"I told that boy about the ice." Myrtle raised her eyebrows in despair at the shiftlessness of the lower orders. "These people! You have to keep after them all the time."
She looked at me and laughed pointlessly... (2.69-70)
Myrtle thinks that acting like a snob makes her sound fancy—but it just makes her sound even more like herself: a vulgar, common, cheating woman. You're not fooling anyone, honey.
There was music from my neighbor's house through the summer nights. In his blue gardens men and girls came and went like moths among the whisperings and he champagne and the stars. At high tide in the afternoon I watched his guests diving from the tower of his raft, or taking the sun on the hot sand of his beach while his motor-boats slid the waters of the Sound, drawing aquaplanes over cataracts of foam. On week-ends his Rolls-Royce became an omnibus, bearing parties to and from the city between nine in the morning and long past midnight, while his station wagon scampered like a brisk yellow bug to meet all trains. And on Mondays eight servants, including an extra gardener, toiled all day with mops and scrubbing-brushes and hammers and garden-shears, repairing the ravages of the night before. (3.1)
Okay, so the parties sound fabulous. These people are definitely partying like it's 1999, or whatever. But what we're really into is that Nick actually notices the servants—the people who end up cleaning up the mess. Remember that Nick has to clean up after Daisy and Tom. Maybe he identifies a little bit with the servants.
By the next autumn she was gay again, gay as ever. She had a debut after the Armistice, and in February she was presumably engaged to a man from New Orleans. In June she married Tom Buchanan of Chicago, with more pomp and circumstance than Louisville ever knew before. He came down with a hundred people in four private cars, and hired a whole floor of the Seelbach Hotel, and the day before the wedding he gave her a string of pearls valued at three hundred and fifty thousand dollars. (4.135)
Money might not make you happy, but there's some consolation in a $350K string of pearls. If you have to be depressed, you might as well be depressed on a yacht, right?
"About Gatsby! No, I haven't. I said I'd been making a small investigation of his past."
"And you found he was an Oxford man," said Jordan helpfully.
"An Oxford man!" He was incredulous. "Like hell he is! He wears a pink suit." (7.130-132)
Apparently, Latin isn't the only thing you learned at Oxford in the 1910s: you also learned not to wear pink suits.

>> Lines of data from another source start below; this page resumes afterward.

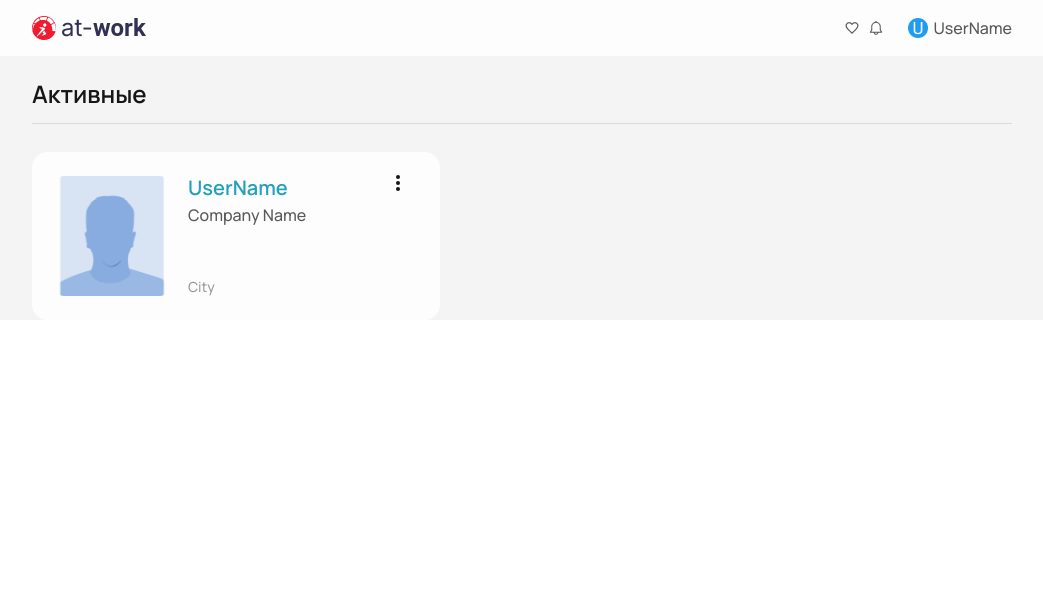
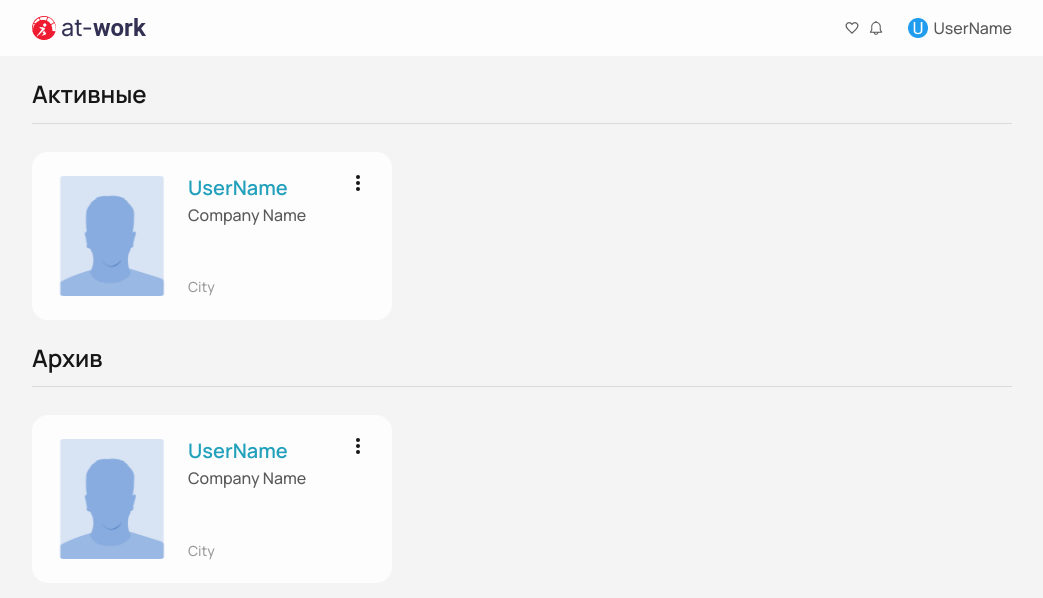
Before and after one commit to maybe-skiFF/at-work-test-task, a React (Vite) app: page / in a window 1280 px wide. Shown: the top 598 px of the page, without its empty margins (118-1161 px from the left). Built offline with nearby package versions, Linux system fonts and the light colour scheme.

Commit message:
feat: add propdown menu

```diff
--- a/src/components/ActiveUsersList/ActiveUsersList.tsx
+++ b/src/components/ActiveUsersList/ActiveUsersList.tsx
@@ -2,10 +2,12 @@ import { UserItem } from '../UserItem/UserItem';
 import styles from './ActiveUsersList.module.css';
 
 const ActiveUsersList = () => {
+  const isActiveUsers = true;
+
   return (
     <div className={styles.activeUsersListWrapper}>
       <p className={styles.title}>Активные</p>
-      <UserItem />
+      <UserItem isActiveUsers={isActiveUsers} />
     </div>
   );
 };
--- /dev/null
+++ b/src/components/ArchiveUsersList/ArchiveUsersList.module.css
@@ -0,0 +1,19 @@
+.archiveUsersListWrapper {
+  display: flex;
+  flex-direction: column;
+  max-width: 1440px;
+  padding: 0 150px 150px 150px;
+
+  background-color: var(--color-5);
+}
+
+.title {
+  font-family: var(--font-family);
+  font-weight: 600;
+  font-size: 24px;
+  color: var(--color-1);
+
+  padding-bottom: 15px;
+  margin-bottom: 28px;
+  border-bottom: 1px solid var(--color-4);
+}
--- /dev/null
+++ b/src/components/ArchiveUsersList/ArchiveUsersList.tsx
@@ -0,0 +1,13 @@
+import { UserItem } from '../UserItem/UserItem';
+import styles from './ArchiveUsersList.module.css';
+
+const ArchiveUsersList = () => {
+  return (
+    <div className={styles.archiveUsersListWrapper}>
+      <p className={styles.title}>Архив</p>
+      <UserItem isActiveUsers={false} />
+    </div>
+  );
+};
+
+export { ArchiveUsersList };
--- /dev/null
+++ b/src/components/DropdownMenuActive/DropdownMenuActive.module.css
@@ -0,0 +1,69 @@
+.dropdown {
+  position: relative;
+  display: inline-block;
+}
+
+.dropdownMenu {
+  display: flex;
+  flex-direction: column;
+  row-gap: 15px;
+  position: absolute;
+  background-color: var(--color-6);
+  min-width: 200px;
+  z-index: 1;
+  box-shadow: 0 0 2px 0 #5a5a5a;
+  border-radius: 12px;
+  padding: 8px;
+  width: 146px;
+  padding-left: 20px;
+  right: 5px;
+}
+
+.dropdownBtn {
+  border-radius: 5px;
+  width: 4px;
+  height: 4px;
+  background-color: var(--color-1);
+
+  position: relative;
+  cursor: pointer;
+
+  margin-top: 5px;
+  margin-left: 50px;
+}
+
+.dropdownBtn::after {
+  content: '';
+  position: absolute;
+  top: 6px;
+
+  border-radius: 5px;
+  width: 4px;
+  height: 4px;
+  background-color: var(--color-1);
+}
+
+.dropdownBtn::before {
+  content: '';
+  position: absolute;
+  top: -6px;
+
+  border-radius: 5px;
+  width: 4px;
+  height: 4px;
+  background-color: var(--color-1);
+}
+
+.dropdownItem {
+  font-family: var(--font-family);
+  font-weight: 500;
+  font-size: 16px;
+  color: var(--color-1);
+  text-decoration: none;
+  display: block;
+  cursor: pointer;
+}
+
+.dropdownItem:hover {
+  background-color: #f1f1f1;
+}
--- /dev/null
+++ b/src/components/DropdownMenuActive/DropdownMenuActive.tsx
@@ -0,0 +1,25 @@
+import { useState } from 'react';
+import styles from './DropdownMenuActive.module.css';
+
+const DropdownMenuActive = () => {
+  const [isOpen, setIsOpen] = useState<boolean>(false);
+
+  const toggleMenu = () => {
+    setIsOpen(!isOpen);
+  };
+
+  return (
+    <div className={styles.dropdown}>
+      <div onClick={toggleMenu} className={styles.dropdownBtn}></div>
+      {isOpen && (
+        <ul className={styles.dropdownMenu}>
+          <li className={styles.dropdownItem}>Редактировать</li>
+          <li className={styles.dropdownItem}>Архивировать</li>
+          <li className={styles.dropdownItem}>Скрыть</li>
+        </ul>
+      )}
+    </div>
+  );
+};
+
+export { DropdownMenuActive };
--- /dev/null
+++ b/src/components/DropdownMenuArchive/DropdownMenuArchive.module.css
@@ -0,0 +1,69 @@
+.dropdown {
+  position: relative;
+  display: inline-block;
+}
+
+.dropdownMenu {
+  display: flex;
+  flex-direction: column;
+  row-gap: 15px;
+  position: absolute;
+  background-color: var(--color-6);
+  min-width: 200px;
+  z-index: 1;
+  box-shadow: 0 0 2px 0 #5a5a5a;
+  border-radius: 12px;
+  padding: 8px;
+  width: 146px;
+  padding-left: 20px;
+  right: 5px;
+}
+
+.dropdownBtn {
+  border-radius: 5px;
+  width: 4px;
+  height: 4px;
+  background-color: var(--color-1);
+
+  position: relative;
+  cursor: pointer;
+
+  margin-top: 5px;
+  margin-left: 50px;
+}
+
+.dropdownBtn::after {
+  content: '';
+  position: absolute;
+  top: 6px;
+
+  border-radius: 5px;
+  width: 4px;
+  height: 4px;
+  background-color: var(--color-1);
+}
+
+.dropdownBtn::before {
+  content: '';
+  position: absolute;
+  top: -6px;
+
+  border-radius: 5px;
+  width: 4px;
+  height: 4px;
+  background-color: var(--color-1);
+}
+
+.dropdownItem {
+  font-family: var(--font-family);
+  font-weight: 500;
+  font-size: 16px;
+  color: var(--color-1);
+  text-decoration: none;
+  display: block;
+  cursor: pointer;
+}
+
+.dropdownItem:hover {
+  background-color: #f1f1f1;
+}
--- /dev/null
+++ b/src/components/DropdownMenuArchive/DropdownMenuArchive.tsx
@@ -0,0 +1,23 @@
+import { useState } from 'react';
+import styles from './DropdownMenuArchive.module.css';
+
+const DropdownMenuArchive = () => {
+  const [isOpen, setIsOpen] = useState<boolean>(false);
+
+  const toggleMenu = () => {
+    setIsOpen(!isOpen);
+  };
+
+  return (
+    <div className={styles.dropdown}>
+      <div onClick={toggleMenu} className={styles.dropdownBtn}></div>
+      {isOpen && (
+        <ul className={styles.dropdownMenu}>
+          <li className={styles.dropdownItem}>Активировать</li>
+        </ul>
+      )}
+    </div>
+  );
+};
+
+export { DropdownMenuArchive };
--- a/src/components/UserItem/UserItem.module.css
+++ b/src/components/UserItem/UserItem.module.css
@@ -1,8 +1,7 @@
 .userItemContainer {
   display: flex;
   column-gap: 20px;
-  width: 360px;
-  /* height: 168px; */
+  width: 312px;
   padding: 24px;
   background-color: var(--color-6);
   border-radius: 16px;
@@ -63,7 +62,7 @@
   cursor: pointer;
 
   margin-top: 5px;
-  margin-left: 90px;
+  margin-left: 50px;
 }
 
 .dropdownBtn::after {
--- a/src/components/UserItem/UserItem.tsx
+++ b/src/components/UserItem/UserItem.tsx
@@ -1,18 +1,23 @@
+import { DropdownMenuActive } from '../DropdownMenuActive/DropdownMenuActive';
+import { DropdownMenuArchive } from '../DropdownMenuArchive/DropdownMenuArchive';
 import styles from './UserItem.module.css';
 
-const UserItem = () => {
+interface IProps {
+  isActiveUsers: boolean;
+}
+
+const UserItem = ({ isActiveUsers }: IProps) => {
   return (
     <div className={styles.userItemContainer}>
-      <div className={styles.userItemImgWrapper}>
-        {/* <img className={styles.userItemImg} src={userAvatar} alt="userAvatar" /> */}
-      </div>
+      <div className={styles.userItemImgWrapper}></div>
       <div className={styles.userItemContent}>
         <div className={styles.userItemDiscription}>
           <span className={styles.userItemName}>UserName</span>
           <span className={styles.userItemCompany}>Company Name</span>
           <span className={styles.userItemCity}>City</span>
         </div>
-        <div className={styles.dropdownBtn}></div>
+        {/* <div className={styles.dropdownBtn}></div> */}
+        {isActiveUsers ? <DropdownMenuActive /> : <DropdownMenuArchive />}
       </div>
     </div>
   );
--- a/src/pages/MainPage/MainPage.tsx
+++ b/src/pages/MainPage/MainPage.tsx
@@ -1,4 +1,5 @@
 import { ActiveUsersList } from '../../components/ActiveUsersList/ActiveUsersList';
+import { ArchiveUsersList } from '../../components/ArchiveUsersList/ArchiveUsersList';
 import { Header } from '../../components/Header/Header';
 
 const MainPage = () => {
@@ -6,6 +7,7 @@ const MainPage = () => {
     <>
       <Header />
       <ActiveUsersList />
+      <ArchiveUsersList />
     </>
   );
 };
```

The point here is that education isn't just about reading the classics; it's also about learning to act (and dress) like a member of your class. And you can't learn that from a book.
We shook hands and I started away. Just before I reached the hedge I remembered something and turned around.

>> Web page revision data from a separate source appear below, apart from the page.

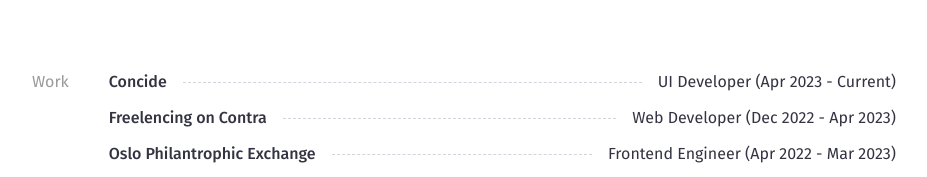
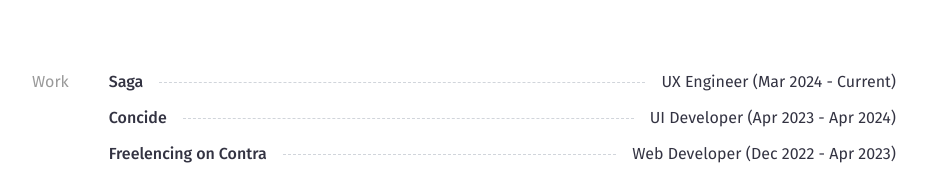
Before and after one commit to reginz/personal-website, a React (Create React App) app: page / in a window 1280 px wide. Shown: the part 775-952 px from the top of the page, without its empty margins (176-1103 px from the left). Built offline with nearby package versions, Linux system fonts and the light colour scheme.

Commit message:
work update

```diff
--- a/src/pages/Main.js
+++ b/src/pages/Main.js
@@ -6,8 +6,13 @@
 function Main() {
   const work = [
     {
+      name: "Saga",
+      position: "UX Engineer (Mar 2024 - Current)",
+      link: "https://www.linkedin.com/company/sagalegal-io/",
+    },
+    {
       name: "Concide",
-      position: "UI Developer (Apr 2023 - Current)",
+      position: "UI Developer (Apr 2023 - Apr 2024)",
       link: "https://www.linkedin.com/company/concide-io/",
     },
     {
```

"They're a rotten crowd," I shouted across the lawn. "You're worth the whole damn bunch put together." (8.44-45)
Check out that use of the word "worth." Daisy and Tom may have been born with money, but they're not "worth" anything. But Gatsby—despite his ill-gotten money—is.
I called up Daisy half an hour after we found him, called her instinctively and without hesitation. But she and Tom had gone away early that afternoon, and taken baggage with them.

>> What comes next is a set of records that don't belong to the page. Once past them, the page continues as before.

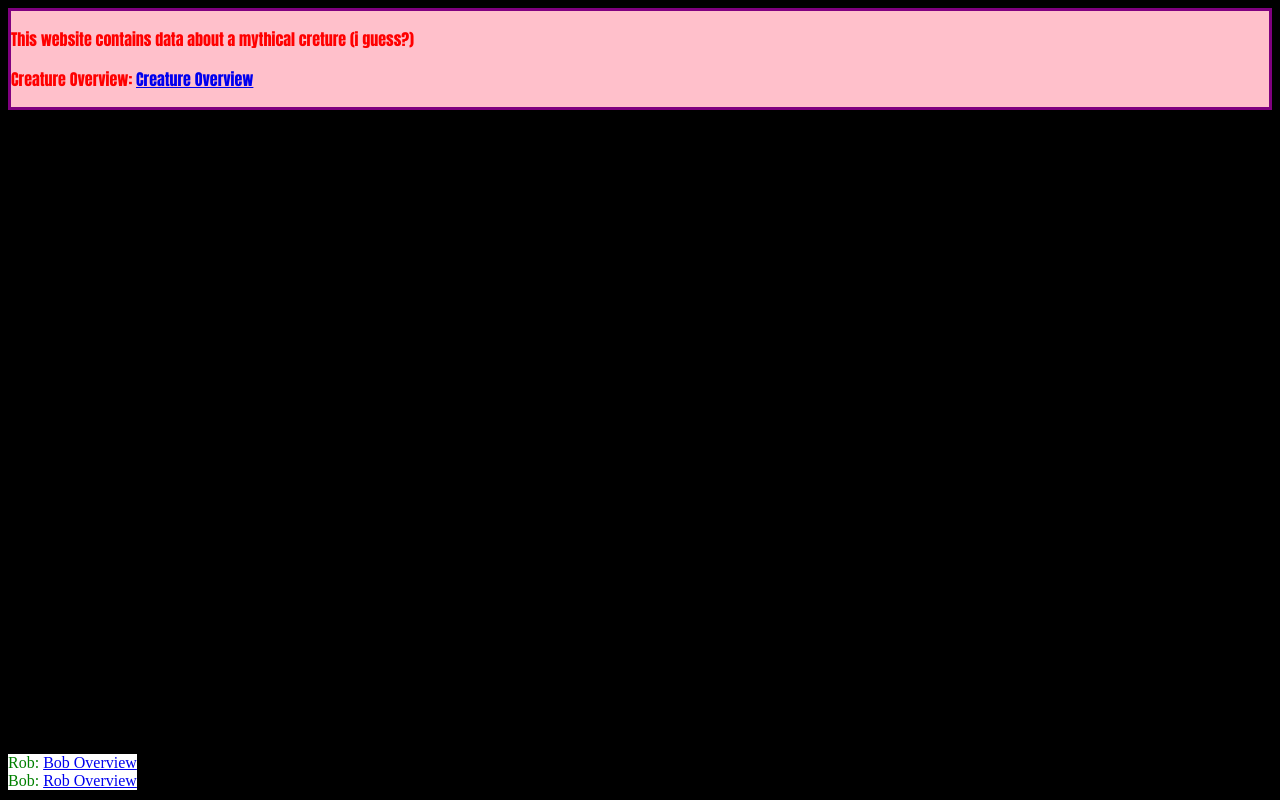
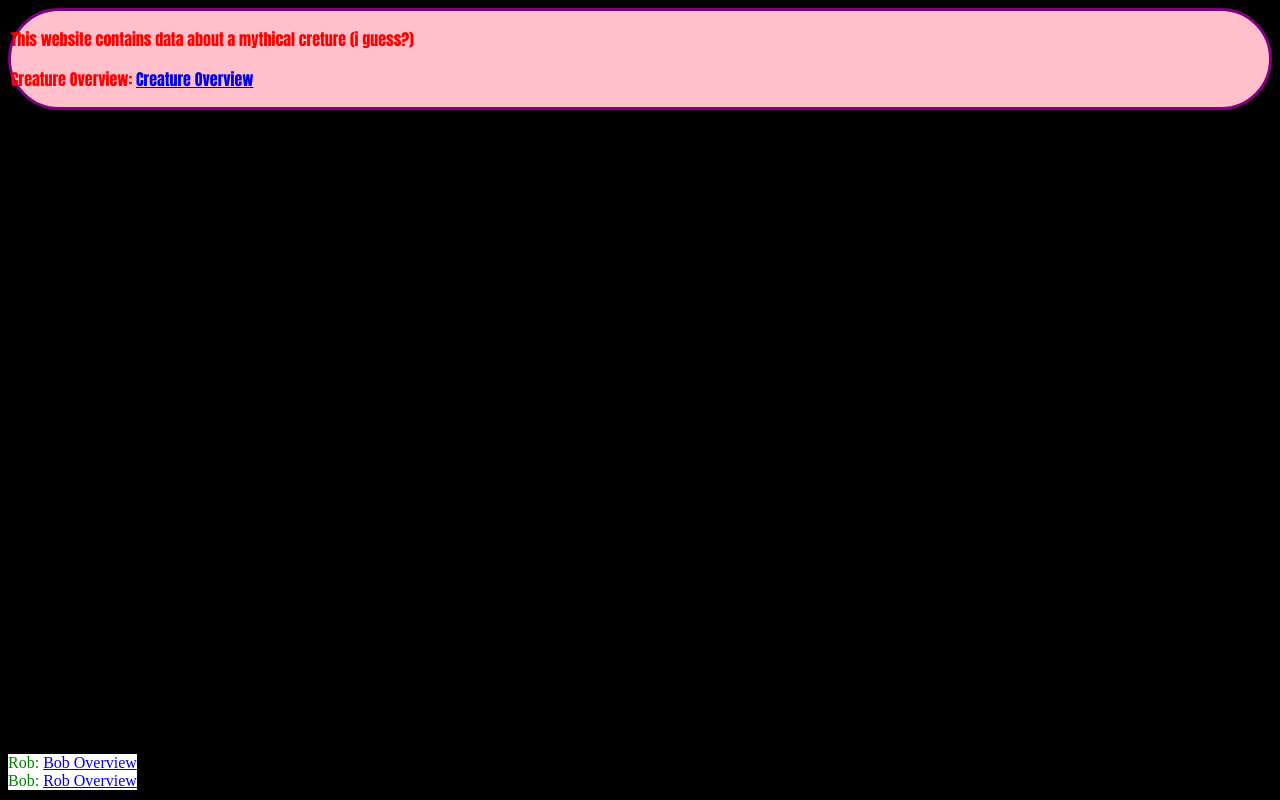
Before and after one commit to jdmar3-comp426/a01-austinfw, a website: page index.html in a window 1280 px wide. Drawn offline with Linux system fonts and the light colour scheme.

Commit message:
fixing css

```diff
--- a/styles.css
+++ b/styles.css
@@ -16,7 +16,7 @@ body {
 .page-navi {
     color: green;
     background-color: white;
-    border-color:white;
+    border-color:cyan;
     position: fixed;
     bottom: 10px;
 
@@ -32,11 +32,11 @@ body {
 
 .joe {
     color: red;
-    border-width: 9;
+    border-width: 9px;
     border: solid;
     border-color: purple;
     background-color: pink;
-    border-radius: 90;
+    border-radius: 90px;
 }
 
 .joemama {
```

"Left no address?"
"Say when they'd be back?"
"Any idea where they are? How I could reach them?"
"I don't know. Can't say." (9.4-10)
Money can't buy you love, but it can buy you a lot—like the ability to have other people clean up your messes, whether we're talking about toilets or a string of murder/ suicides. (Personally, we'd be satisfied with someone coming to clean up our toilets.)